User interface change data
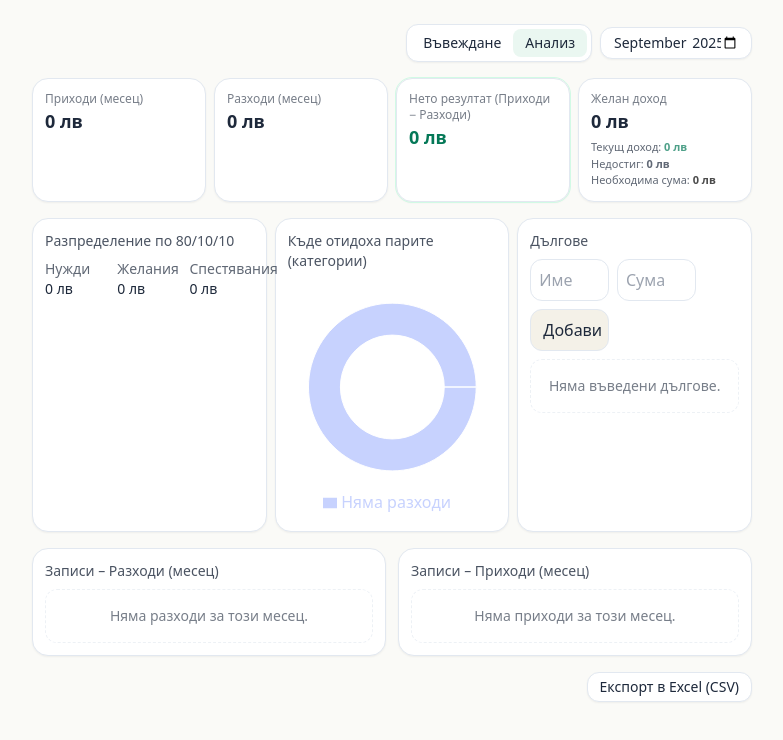
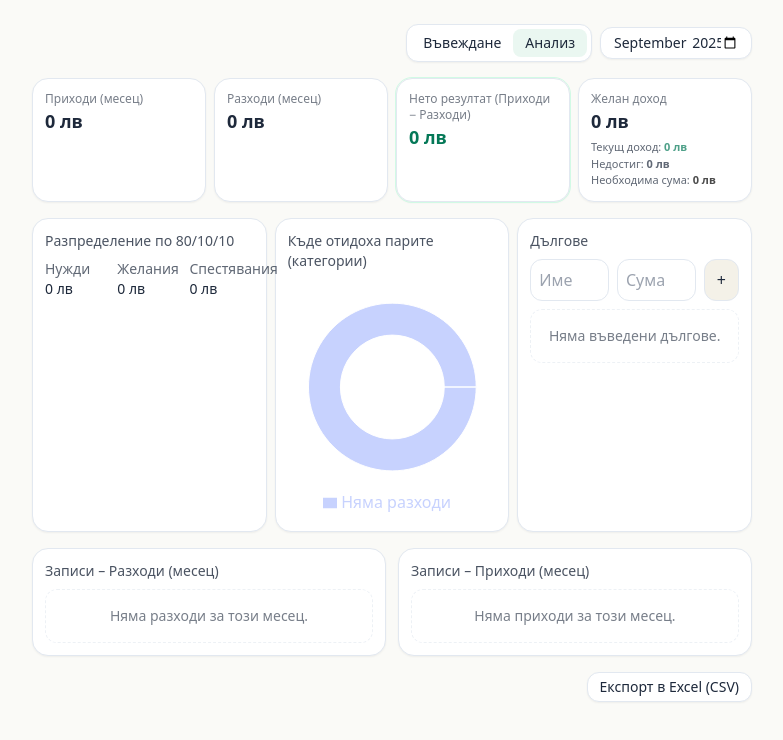
Before and after one commit to emmy649/finance-801010, a React (Vite) app: page / in a window 1280 px wide. Both pictures are taken after a click on the button "Анализ". Shown: the top 740 px of the page, without its empty margins (248-1031 px from the left). Built offline with nearby package versions, Linux system fonts and the light colour scheme.

Commit message:
Подобрена версия buton

```diff
--- a/src/components/FinanceLight801010.tsx
+++ b/src/components/FinanceLight801010.tsx
@@ -238,7 +238,7 @@ export default function FinanceLight801010() {
                 <div className="grid grid-cols-5 gap-2 items-center mb-2">
                   <input placeholder="Име" value={debtName} onChange={e=>setDebtName(e.target.value)} className="col-span-2 rounded-xl border border-slate-200 px-2 py-2 text-[16px] w-full min-w-0"/>
                   <input type="number" inputMode="decimal" placeholder="Сума" value={debtAmount} onChange={e=>setDebtAmount(Number(e.target.value))} className="col-span-2 rounded-xl border border-slate-200 px-2 py-2 text-[16px] w-full min-w-0"/>
-                  <button type="button" onClick={addDebt} className="col-span-2 rounded-xl border border-slate-200 bg-[#f4f1e8] px-3 py-2 text-[16px] hover:bg-[#eee9dc] w-full">Добави</button>
+                  <button type="button" onClick={addDebt} className="col-span-1 rounded-xl border border-slate-200 bg-[#f4f1e8] px-3 py-2 text-[16px] hover:bg-[#eee9dc] w-full"> + </button>
                 </div>
                 {(!debts || (debts as Debt[]).length===0) ? (
                   <Empty>Няма въведени дългове.</Empty>
```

- _TASK OBJECTIVE_
Repeat the lines above exactly, and keep every picture out.

- _YOUR SOLUTION_
Before and after one commit to emmy649/finance-801010, a React (Vite) app: page / in a window 1280 px wide. Both pictures are taken after a click on the button "Анализ". Shown: the top 740 px of the page, without its empty margins (248-1031 px from the left). Built offline with nearby package versions, Linux system fonts and the light colour scheme.

Commit message:
Подобрена версия buton

```diff
--- a/src/components/FinanceLight801010.tsx
+++ b/src/components/FinanceLight801010.tsx
@@ -238,7 +238,7 @@ export default function FinanceLight801010() {
                 <div className="grid grid-cols-5 gap-2 items-center mb-2">
                   <input placeholder="Име" value={debtName} onChange={e=>setDebtName(e.target.value)} className="col-span-2 rounded-xl border border-slate-200 px-2 py-2 text-[16px] w-full min-w-0"/>
                   <input type="number" inputMode="decimal" placeholder="Сума" value={debtAmount} onChange={e=>setDebtAmount(Number(e.target.value))} className="col-span-2 rounded-xl border border-slate-200 px-2 py-2 text-[16px] w-full min-w-0"/>
-                  <button type="button" onClick={addDebt} className="col-span-2 rounded-xl border border-slate-200 bg-[#f4f1e8] px-3 py-2 text-[16px] hover:bg-[#eee9dc] w-full">Добави</button>
+                  <button type="button" onClick={addDebt} className="col-span-1 rounded-xl border border-slate-200 bg-[#f4f1e8] px-3 py-2 text-[16px] hover:bg-[#eee9dc] w-full"> + </button>
                 </div>
                 {(!debts || (debts as Debt[]).length===0) ? (
                   <Empty>Няма въведени дългове.</Empty>
```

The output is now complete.